which could explain the differences in association with chronic pain found in this study. Indeed, it is notable that, for participants who experienced widespread pain, only psychosocial factors and not physical factors were found to be risk reducing. Patients with widespread pain typically report high levels of stress, anxiety, and depression and the condition is often comorbid with psychiatric disorders.
As a result, psychosocial activities may be particularly effective for these patients.

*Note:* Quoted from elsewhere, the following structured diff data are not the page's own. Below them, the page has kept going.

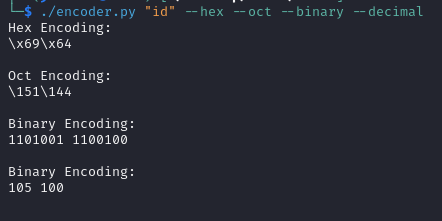
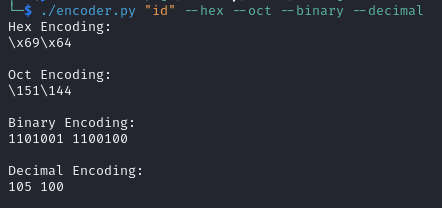
Fix Typo

diff --git a/encoder.py b/encoder.py
@@ -30,12 +30,12 @@ encoded_command = ''
 if (args.binary):
     for c in command:
         encoded_command += f'{bin(ord(c))[2:]} '
-    print("Decimal Encoding: ")    
+    print("Binary Encoding: ")    
     print(encoded_command, "\n")
 
 encoded_command = ''
 if (args.decimal):
     for c in command:
         encoded_command += f'{ord(c)} '
-    print("Binary Encoding: ")    
+    print("Decimal Encoding: ")    
     print(encoded_command, "\n")

diff --git a/README.md b/README.md
@@ -5,4 +5,5 @@ The command can be used to encode payloads to bypass filters in certain scenario
 
 ![](./example1.png)
 
+Hex encoding of `echo "Hello World!"` piped to `sh`. 
 ![](./example2.png)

Because this study is observational rather than experimental, causality cannot be assumed. However, we used a large and nationally representative sample of older adults in England, tracked reports of pain over a decade, controlled for all identified confounding variables, and ran a series of sensitivity analyses testing potential reverse causality. Although it is possible that latent confounding factors may explain our results, it is notable that we found results for some but not all factors (such as vigorous but not moderate physical activity), which have the same associated confounding variables. In noting that this sample was nationally representative for Britain, it is relevant that the sample was largely white British, and as such whether the results can be generalized to different ethnicities remains unknown. Finally, our outcome measure was self-reported rather than based on an objective physical test, and the interview asked participants if they were often troubled by pain, rather than giving a specific timeframe to consider. However, we tested our definition of chronic pain through a several sensitivity of analyses, which confirmed our initial findings.
This study supports previous work suggesting that vigorous (but not moderate) physical activity can be protective against the development of chronic pain in older age and showed for the first time that cultural engagement could be a protective psychosocial factor. These findings extend previous work showing that patient motivation, coping, self-efficacy, and positive affect are key factors in the long-term success of chronic pain self-management

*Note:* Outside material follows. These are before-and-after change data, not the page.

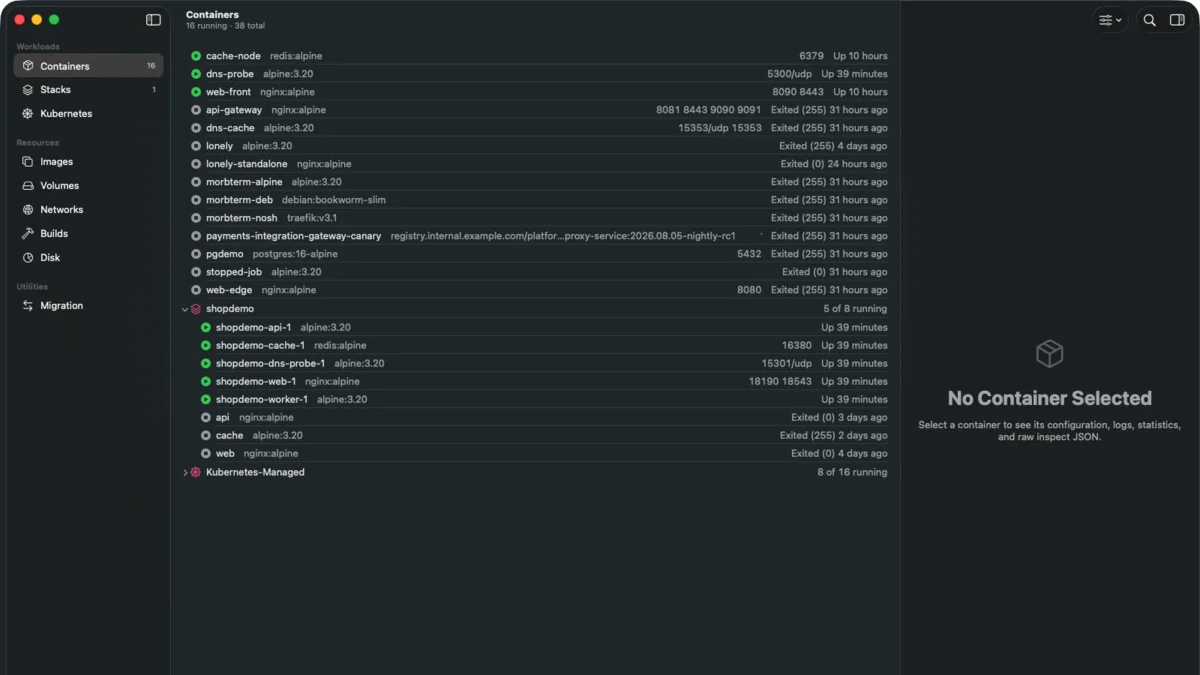
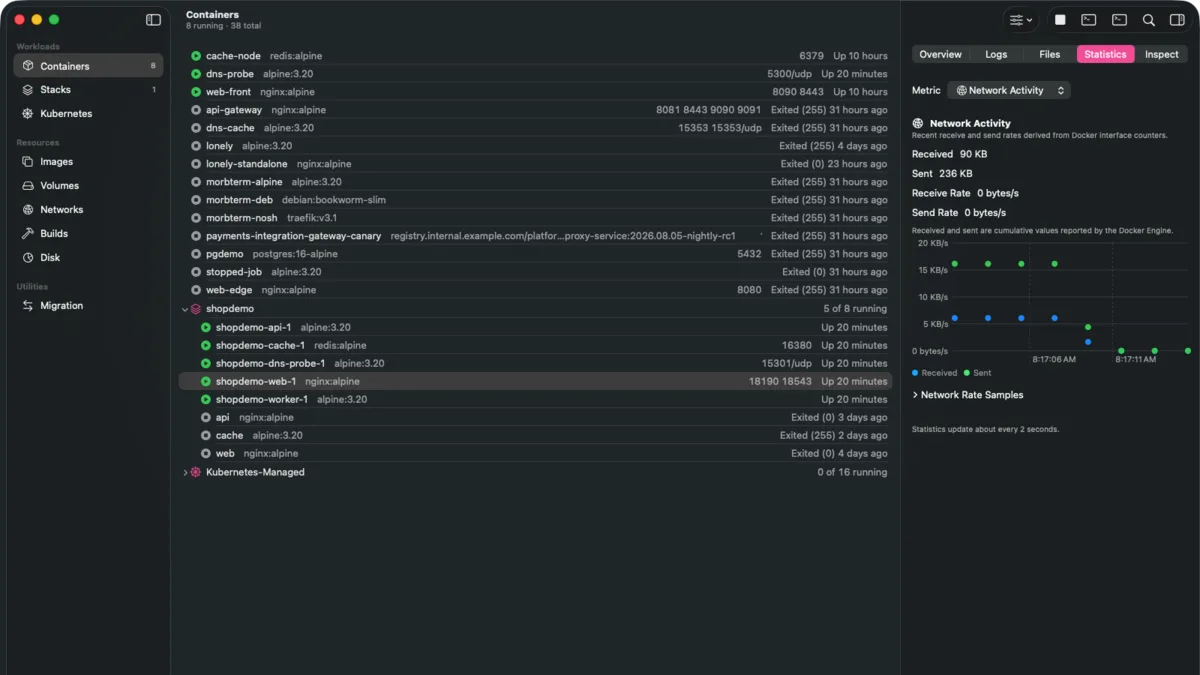
docs: refresh the Morbstack project card with a real capture (#113)
Swap the card for an unedited window-only capture from the Aug 26 2026 session showing the Containers list with the Statistics tab open, cropped to 16:9, and update the alt text to match.

diff --git a/content/projects/morbstack.md b/content/projects/morbstack.md
@@ -7,7 +7,7 @@ featured: false
 github: https://github.com/alliecatowo/morbstack
 group: agent-systems-devtools
 image: /images/projects/morbstack/card.webp
-imageAlt: "Morbstack's native macOS Containers window: 38 containers, with a Compose project and the Kubernetes system containers each collapsed into one grouped row."
+imageAlt: Morbstack's native macOS Containers window with 38 containers, a Compose project and the Kubernetes containers grouped, and the Statistics tab open for a running container.
 seo:
   title: "Morbstack: a native macOS Docker Desktop alternative"
   description: "A native macOS Docker Desktop replacement: stock upstream dockerd in one Virtualization.framework VM, a Rust PID 1, and a SwiftUI app. Pre-release."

to suggest that such factors could also be encouraged through psychosocial interventions such as cultural engagement to reduce chronic pain incidence, especially in those with widespread pain. This study has implications for clinicians working with patients with chronic pain because it suggests that vigorous physical activity can be recommended to help prevent chronic pain; a recommendation that ties in with other well-known health benefits of physical activity. It also suggests that schemes such as social prescribing of cultural activities could be of value to help prevent the development of chronic pain.
Disclosures: The English Longitudinal Study of Ageing was developed by a team of researchers based at the University College London, NatCen Social Research, the Institute for Fiscal Studies, and the University of Manchester. The data were collected by NatCen Social Research. The funding is provided by National Institute of Aging Grant R01AG017644 and a consortium of UK government departments coordinated by the Economic and Social Research Council. D.F. is supported by the Wellcome Trust [205407/Z/16/Z].The authors declare no conflicts of interest.